Just what is a water buffalo? In Arizona, they are those iconic figures who had the foresight to plan ahead to meet the water needs of a growing desert community. Without them, we might not have the Central Arizona Project and the state’s water situation might be bleak.

 I stand corrected, I guess.

 

Annals of adaptation: Cally Carswell on desert cattle

In High Country News, Cally Carswell has a story about the criollo (“a name that is endlessly fun to recite. These are criollo cows. (Try it: cree-oh-yo.)”:

There’s anecdotal evidence that criollo will eat more of the shrubs and tougher grasses on degraded grasslands, but no hard data yet on whether that amounts to a statistically different use of the landscape.

“A lot of people say, ‘Why don’t we go back to buffalo?’ ” Gonzalez muses, bracing himself against the fence. “Well, in dry lands, why don’t we go back to criollo?”

Worth a read.

Stuff I wrote elsewhere: NM water policy tools poorly suited for the job

From this morning’s newspaper, a look at the latest proposal to pump rural groundwater to New Mexico’s populous middle (behind Google surveywall):

Depending on your view of the issue, this is either: a) an innovative approach to bring new water to the Middle Rio Grande Valley, or b) an inappropriate attempt to privatize a public resource that could devastate the rural community where the water originates.

Currently, the proposal has entered a new state of legal limbo, with both proponents and opponents forced to spend money on lawyers to fight it out, but with no clear process for sorting out the underlying questions.

For the record, I’m agnostic on the proposal.

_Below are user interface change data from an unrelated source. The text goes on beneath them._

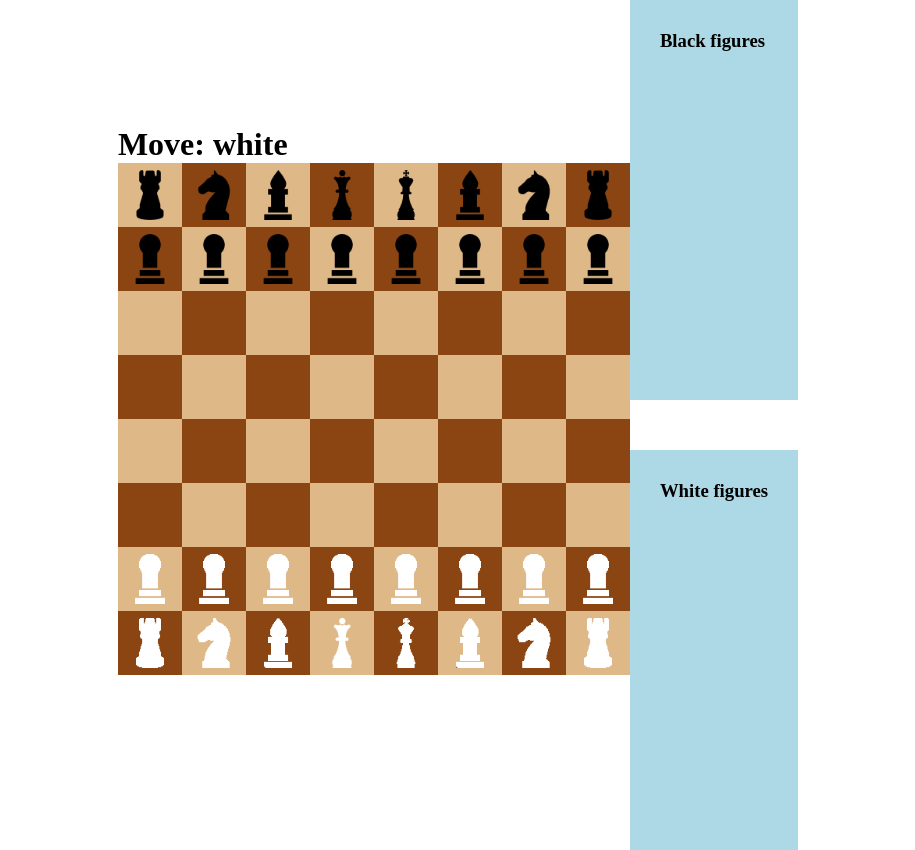
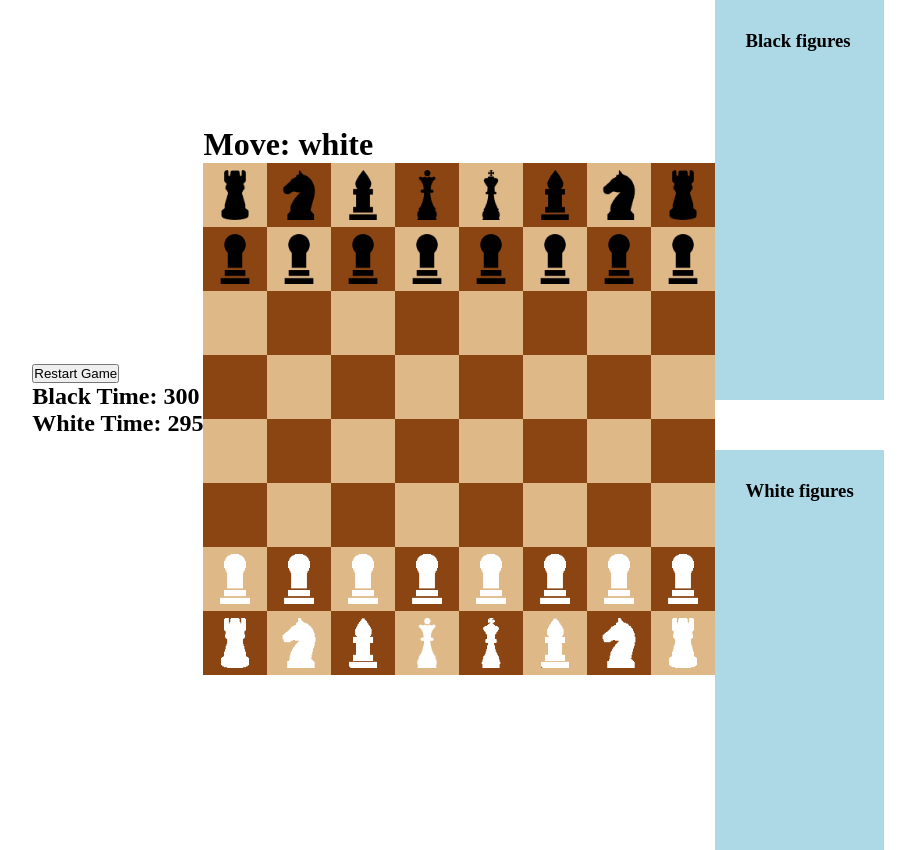
Before and after one commit to vadushkin/chess-game-react, a React (Create React App) app: page / in a window 1280 px wide. Shown: the whole page, without its empty margins (182-1097 px from the left). Built offline with nearby package versions, Linux system fonts and the light colour scheme.

Commit message:
added Timer

```diff
--- a/src/App.tsx
+++ b/src/App.tsx
@@ -5,6 +5,7 @@
 import {Player} from "./models/Player";
 import {Colors} from "./models/Colors";
 import LostFigures from "./components/LostFigures";
+import Timer from "./components/Timer";
 
 const App = () => {
     const [board, setBoard] = useState(new Board());
@@ -30,6 +31,10 @@
 
     return (
         <div className="app">
+            <Timer
+                restart={restart}
+                currentPlayer={currentPlayer}
+            />
             <BoardComponent
                 board={board}
                 setBoard={setBoard}
--- /dev/null
+++ b/src/components/Timer.tsx
@@ -0,0 +1,53 @@
+import React, {FC, useEffect, useRef, useState} from 'react';
+import {Player} from "../models/Player";
+import {Colors} from "../models/Colors";
+
+interface TimeProps {
+    currentPlayer: Player | null;
+    restart: () => void;
+}
+
+
+const Timer: FC<TimeProps> = ({currentPlayer, restart}) => {
+    const [blackTime, setBlackTime] = useState(300);
+    const [whiteTime, setWhiteTime] = useState(300);
+    const timer = useRef<null | ReturnType<typeof setInterval>>(null);
+
+    useEffect(() => {
+        startTimer();
+    }, [currentPlayer])
+
+    function startTimer() {
+        if (timer.current) {
+            clearInterval(timer.current)
+        }
+        const callback = currentPlayer?.color === Colors.WHITE ? decrementWhiteTimer : decrementBlackTimer
+        timer.current = setInterval(callback, 1000);
+    }
+
+    function decrementBlackTimer() {
+        setBlackTime(prev => prev - 1)
+    }
+
+    function decrementWhiteTimer() {
+        setWhiteTime(prev => prev - 1)
+    }
+
+    const handleRestart = () => {
+        setWhiteTime(300);
+        setBlackTime(300);
+        restart();
+    }
+
+    return (
+        <div>
+            <div>
+                <button onClick={handleRestart}>Restart Game</button>
+            </div>
+            <h2>Black Time: {blackTime}</h2>
+            <h2>White Time: {whiteTime}</h2>
+        </div>
+    );
+};
+
+export default Timer;
```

My interest is in the process by which we solve these sorts of questions. And on that score, it’s increasingly clear that our current laws and policies are not up to the task of determining whether “a” or “b” is most consistent with our values and long-term interests.

Kelly Redmond to be honored for climate work

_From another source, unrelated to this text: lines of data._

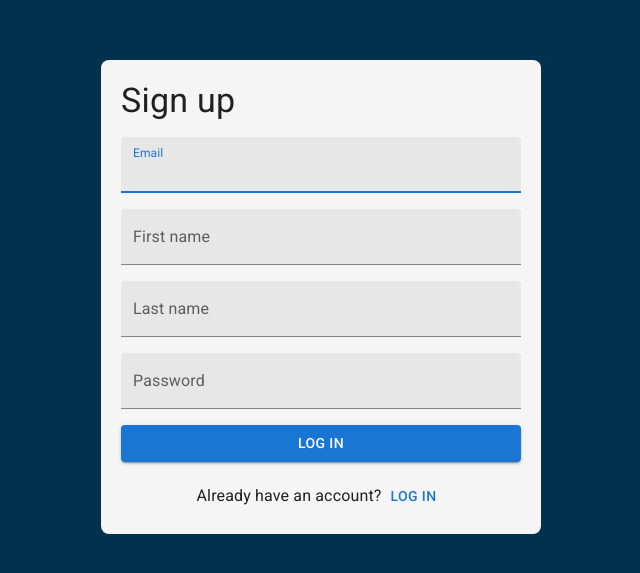
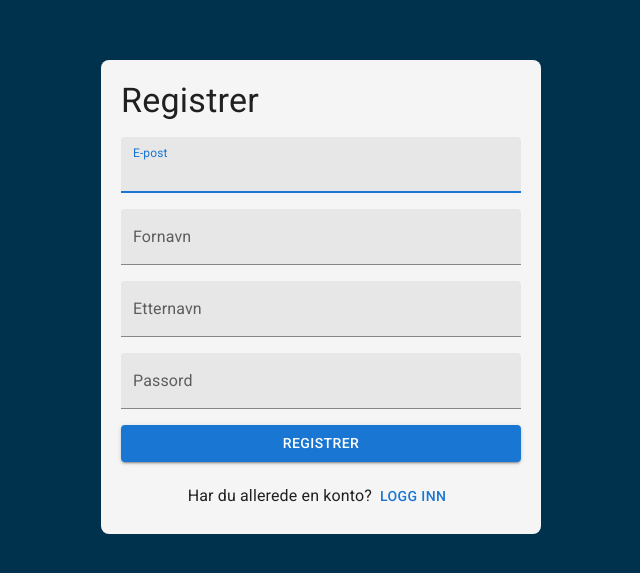
Before and after one commit to pedersandvoll/Practice-Exam-FE, a React (Vite) app: page /register in a window 1280 px wide. Shown: the part 103-676 px from the top of the page, without its empty margins (319-959 px from the left). Built offline with nearby package versions, Linux system fonts and the light colour scheme.

Commit message:
feat - updated register form

```diff
--- a/src/components/forms/register.tsx
+++ b/src/components/forms/register.tsx
@@ -1,5 +1,5 @@
 import { Button, Stack, TextField, Typography } from "@mui/material";
-import { useForm } from "@tanstack/react-form";
+import { useForm, type AnyFieldApi } from "@tanstack/react-form";
 import { z } from "zod";
 import { useRegisterUser } from "../../hooks/apiHooks";
 import { useNavigate } from "@tanstack/react-router";
@@ -21,8 +21,7 @@ export default function RegisterForm() {
   const { mutateAsync } = useRegisterUser(() => navigate({ to: "/login" }));
   const form = useForm({
     validators: {
-      onChangeAsync: registerSchema,
-      onChangeAsyncDebounceMs: 500,
+      onChange: registerSchema,
     },
     onSubmit: async ({ value }) => {
       mutateAsync(value as RegisterFormSchema);
@@ -48,18 +47,21 @@ export default function RegisterForm() {
           borderRadius: "8px",
         }}
       >
-        <Typography variant="h4">Sign up</Typography>
+        <Typography variant="h4">Registrer</Typography>
         <form.Field
           name="email"
           children={(field) => (
+            <>
               <TextField
                 autoFocus
                 fullWidth
                 variant="filled"
-              label="Email"
+                label="E-post"
                 onChange={(e) => field.handleChange(e.target.value)}
                 value={field.state.value}
-              error={field.state.meta.isTouched && !!field.state.meta.errors[0]}
+                error={
+                  field.state.meta.isTouched && !!field.state.meta.errors[0]
+                }
                 helperText={
                   field.state.meta.isTouched &&
                   field.state.meta.errors[0]?.message
@@ -67,6 +69,7 @@ export default function RegisterForm() {
                 type="email"
                 sx={{ minWidth: "400px" }}
               />
+            </>
           )}
         />
         <form.Field
@@ -75,7 +78,7 @@ export default function RegisterForm() {
             <TextField
               fullWidth
               variant="filled"
-              label="First name"
+              label="Fornavn"
               onChange={(e) => field.handleChange(e.target.value)}
               value={field.state.value}
               error={field.state.meta.isTouched && !!field.state.meta.errors[0]}
@@ -93,7 +96,7 @@ export default function RegisterForm() {
             <TextField
               fullWidth
               variant="filled"
-              label="Last name"
+              label="Etternavn"
               onChange={(e) => field.handleChange(e.target.value)}
               value={field.state.value}
               error={field.state.meta.isTouched && !!field.state.meta.errors[0]}
@@ -111,7 +114,7 @@ export default function RegisterForm() {
             <TextField
               fullWidth
               variant="filled"
-              label="Password"
+              label="Passord"
               onChange={(e) => field.handleChange(e.target.value)}
               value={field.state.value}
               error={field.state.meta.isTouched && !!field.state.meta.errors[0]}
@@ -133,13 +136,13 @@ export default function RegisterForm() {
               variant="contained"
               fullWidth
             >
-              {isSubmitting ? "..." : "Log in"}
+              {isSubmitting ? "..." : "Registrer"}
             </Button>
           )}
         />
         <Stack direction="row" alignItems="center" justifyContent="center">
-          <Typography>Already have an account?</Typography>
-          <Button onClick={() => navigate({ to: "/login" })}>Log in</Button>
+          <Typography>Har du allerede en konto?</Typography>
+          <Button onClick={() => navigate({ to: "/login" })}>Logg inn</Button>
         </Stack>
       </Stack>
     </form>
```
Lines whose indentation alone changed are shown as unchanged.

Kelly Redmond, deputy director of the Western Regional Climate Center in Reno, is being honored at next month’s AGU meeting in San Francisco for being generally awesome.

Kelly’s one of the best climate scientists I’ve ever encountered at overcoming the “loading dock problem“, by which scientists do knowledge and leave it out there in a box for non-scientists to consume. Kelly spends a lot of time working his way around the West, trying to figure out what climate science consumers (like me) need and then acting as a go-between. From DRI’s writeup:

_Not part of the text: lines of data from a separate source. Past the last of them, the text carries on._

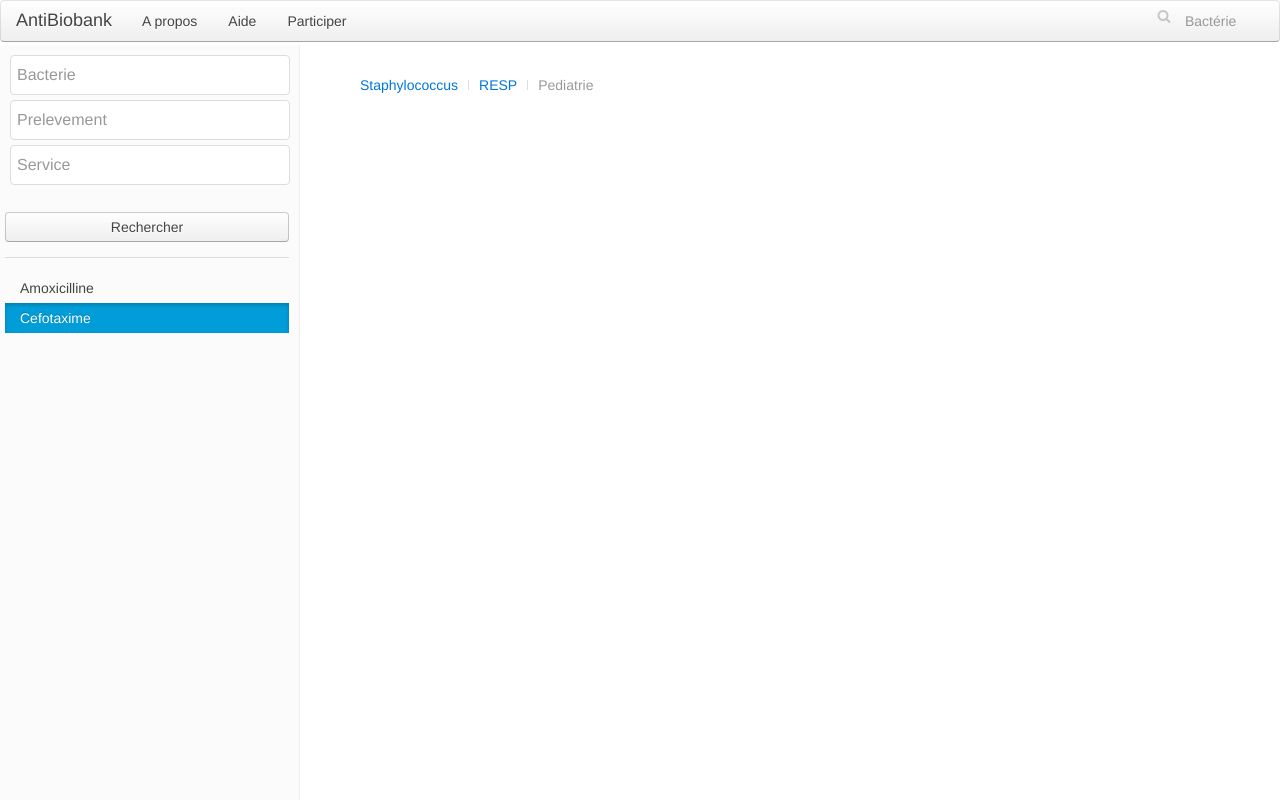
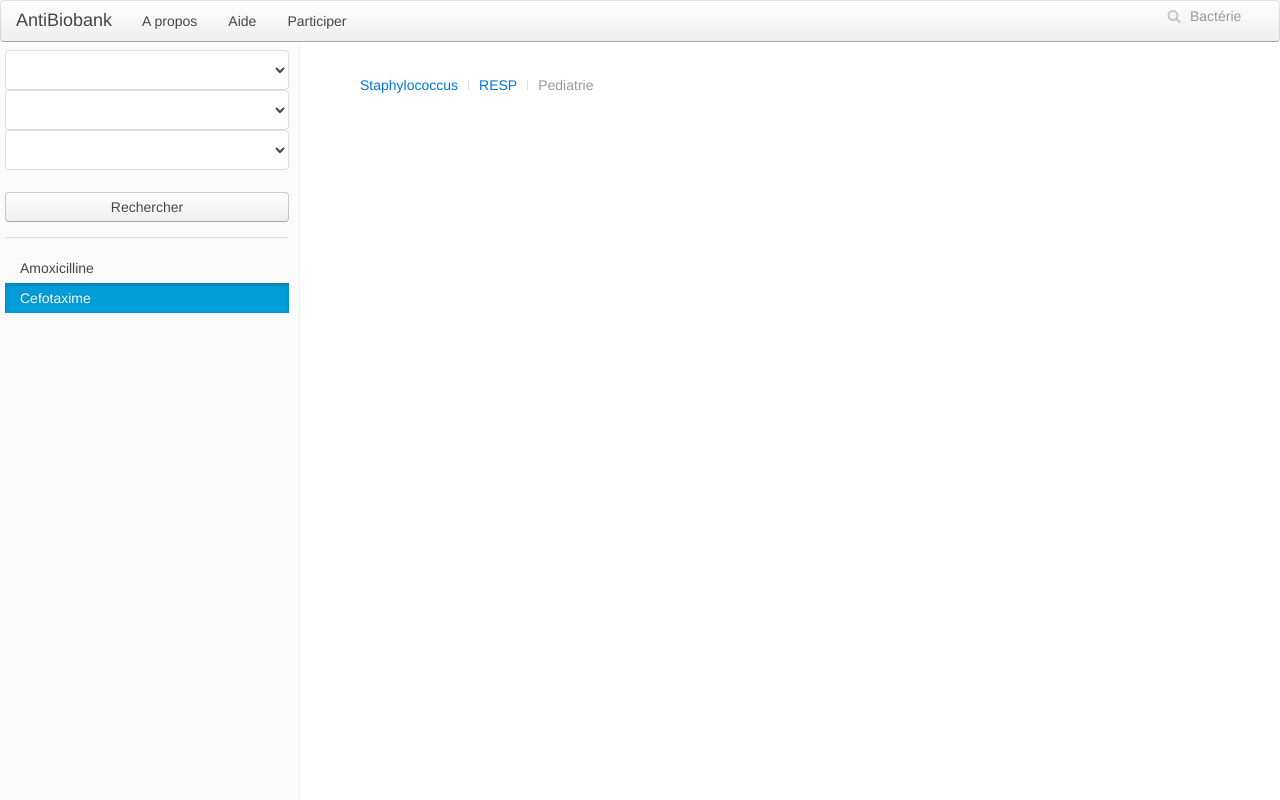
Before and after one commit to dridk/antibiobank, a Django app: page / in a window 1280 px wide. Run offline with Django 3.2, Linux system fonts and the light colour scheme; data that the repository does not hold is empty.

Commit message:
replace textBox by comboBox

```diff
--- a/antibiobank/static/css/page.css
+++ b/antibiobank/static/css/page.css
@@ -37,6 +37,10 @@
 
 }
 
+select {
+	width: 100%;
+}
+
 .main {
 	margin-left: 300px;
 	position: absolute;
@@ -51,12 +55,7 @@
 .uk-search fieldset {
 	text-align: center;
 }
-input{
-	width: 280px;
-	margin: 5px;
-	display: block;
 
-}
 
 .uk-badge{
 	background-color: green;
@@ -72,6 +71,11 @@ margin-bottom: 0px;
 #box_container{
 	margin:auto;
 
+}
+
+.typeahead{
+	color:red;
+	background-color: red;
 }
 
 
--- a/antibiobank/templates/page.html
+++ b/antibiobank/templates/page.html
@@ -45,10 +45,26 @@
 		<div class="left">
 
 			<form action="#" class="uk-form">
-				<input id="bacteries_input" class="uk-form-large field" type="text" placeholder="Bacterie"
-				list="bacteries_list">
 
-				<input id="specimens_input" class="uk-form-large field" type="text" placeholder="Prelevement"
+				<select id="bacteries_input" class="uk-form-large field">
+					<option value="volvo">Volvo</option>
+					<option value="saab">Saab</option>
+					<option value="mercedes">Mercedes</option>
+					<option value="audi">Audi</option>
+
+				</select>
+
+				<select id="specimens_input" class="uk-form-large field">
+
+
+				</select>
+
+				<select id="services_input" class="uk-form-large field">
+
+
+				</select>
+
+				<!-- <input id="specimens_input" class="uk-form-large field" type="text" placeholder="Prelevement"
 				list="specimens_list">
 
 				<input id="services_input" class="uk-form-large field" type="text" placeholder="Service"
@@ -63,6 +79,13 @@
 
 				<datalist id="services_list">
 				</datalist>
+
+				<select>
+					<option value="volvo">Volvo</option>
+					<option value="saab">Saab</option>
+					<option value="mercedes">Mercedes</option>
+					<option value="audi">Audi</option>
+				</select> -->
 
 				<img src="static/img/indicator.gif" class="indicator" width="100%" style="visibility:hidden"/> <br/>
 
@@ -129,9 +152,9 @@
 function get_stats(){
 
 	send = {}
-	send["bacterie"] = $("#bacteries_input").val();
-	send["specimen"] = $("#specimens_input").val();
-	send["service"]  = $("#services_input").val();
+	send["bactery_id"] = $("#specimens_input").val();;
+	send["specimen_id"] = $("#specimens_input").val();
+	send["service_id"]  = $("#services_input").val();
 
 
 	$('.overlay').css({"visibility":"visible"});
@@ -237,23 +260,24 @@ $(document).ready(function(){
 
 
 
-	$("#bacteries_list").empty();
-	$("#services_list").empty();
-	$("#specimens_list").empty();
+	$("#bacteries_input").empty();
+	$("#bacteries_input").empty();
+	$("#bacteries_input").empty();
 
 	$.getJSON("http://localhost:8000/ajax_bacteries.json", function(data) {
 		for (var i=0; i<data.results.length; i+=1)
-			$("#bacteries_list").append("<option value='"+data.results[i]+"'>")
+			$("#bacteries_input").append("<option value='"+data.results[i].id+"'>"+data.results[i].name+"</option>")
+
 	});
 
 	$.getJSON("http://localhost:8000/ajax_services.json", function(data) {
 		for (var i=0; i<data.results.length; i+=1)
-			$("#services_list").append("<option value='"+data.results[i]+"'>")
+			$("#services_input").append("<option value='"+data.results[i].id+"'>"+data.results[i].name+"</option>")
 	});
 
 	$.getJSON("http://localhost:8000/ajax_specimens.json", function(data) {
 		for (var i=0; i<data.results.length; i+=1)
-			$("#specimens_list").append("<option value='"+data.results[i]+"'>")
+			$("#specimens_input").append("<option value='"+data.results[i].id+"'>"+data.results[i].name+"</option>")
 	});
 
 
--- a/antibiobank/views.py
+++ b/antibiobank/views.py
@@ -12,49 +12,55 @@ def index(request):
 def ajax_bacteries(request):
 	response_data = []
 	for b in Bactery.objects.all():
-		response_data.append(unicode(b))
+		response_data.append({"id": b.id, "name":unicode(b)})
 	return HttpResponse(json.dumps({"results":response_data}), content_type="application/json")
 
 def ajax_services(request):
 	response_data = []
 	for b in Service.objects.all():
-		response_data.append(unicode(b))
+		response_data.append({"id": b.id, "name":unicode(b)})
 	return HttpResponse(json.dumps({"results":response_data}), content_type="application/json")
 
 def ajax_specimens(request):
 	response_data = []
 	for b in Specimen.objects.all():
-		response_data.append(unicode(b))
-
+		response_data.append({"id": b.id, "name":unicode(b)})
 	return HttpResponse(json.dumps({"results":response_data}), content_type="application/json")
 
 def ajax_stats(request):
-		if request.method == "GET":
-			print "get params : " + str(request.GET)
 
-		if request.method == "POST":
-			print "post params : "+ str(request.POST)
+	print request.POST
 
-		print "type of "
+	bactery_id  = request.POST["bactery_id"]
+	specimen_id = request.POST["bactery_id"]
+	service_id  = request.POST["bactery_id"]
 
-		atb = []
-		resistances = Resistance.objects.filter(record__bactery_id=1)
 
-		for item in resistances.values_list("antibiotic__name", "antibiotic__id").distinct():
-			s_value = 40
-			r_value = 50
-			i_value = 10
+	# service = request.POST["service"]
+	# specimen = request.POST["specimen"]
 
 
 
-			obj = {}
-			obj["name"] = item[0]
-			obj["S"] = int(resistances.filter(value="S", antibiotic__id = item[1]).count())
-			obj["R"] = int(resistances.filter(value="R", antibiotic__id = item[1]).count())
-			obj["I"] = int(resistances.filter(value="I", antibiotic__id = item[1]).count())
-
-			atb.append(obj)
+	atb = []
+	resistances = Resistance.objects.filter(record__bactery_id = bactery_id)
 
 
+	print resistances.count()
 
-		return HttpResponse(json.dumps(atb), content_type="application/json")
+
+	for item in resistances.values_list("antibiotic__name", "antibiotic__id").distinct():
+
+		s_value = 40
+		r_value = 50
+		i_value = 10
+
+		obj = {}
+		obj["name"] = item[0]
+		obj["S"] = int(resistances.filter(value="S", antibiotic__id = item[1]).count())
+		obj["R"] = int(resistances.filter(value="R", antibiotic__id = item[1]).count())
+		obj["I"] = int(resistances.filter(value="I", antibiotic__id = item[1]).count())
+
+		atb.append(obj)
+
+
+	return HttpResponse(json.dumps(atb), content_type="application/json")
```
Lines whose indentation alone changed are shown as unchanged.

“Kelly is all about climate science and communication credibility – not just among our science colleagues, but with everyone else too. If you want to communicate climate knowledge to decision-makers in the Southwest or Western US (or probably anywhere else), there is no better source of know-how or the energy to get it done than Dr. Kelly Redmond,” one member of the AGU award nomination committee stated, when asked about Redmond’s career.

In the Colorado River Basin, a slow start to the 2014-15 water year

We’re about 20 percent of the way into the fall-winter-spring snow accumulation season in the Colorado River Basin, and the current snowpack upstream of Lake Powell as estimated by the CBRFC is 61 percent of average:

Snowpack above Lake Powell, courtesy CBRFC

Snowpack above Lake Powell, courtesy CBRFC


It is worth remembering, as the Bureau of Reclamation notes in its weekly water supply report (pdf), that “values may vary significantly from week-to-week this early in the water year.”

 

Persimmons

Persimmons from California's Central Valley

Persimmons from California’s Central Valley


Despite California’s epic drought, there were Central Valley persimmons this afternoon in Talin Market, Albuquerque’s international district grocer, when my sister, Lisa, and I stopped by to pick up a few things.

They were priced at $1.29 a pound, with the box label suggesting they had come all the way from Gridley, Calif., a little town midway between Yuba City and Chico in the valley’s northern stretch. It’s not a big persimmon hot spot, recording just 78 of California’s 4,091 acres of persimmons in the 2012 Census of Agriculture. (pdf here, not surprisingly Fresno County is the state’s largest persimmon producer)

It is interesting to think about how and why persimmons make their way from Gridley to my local Asian market.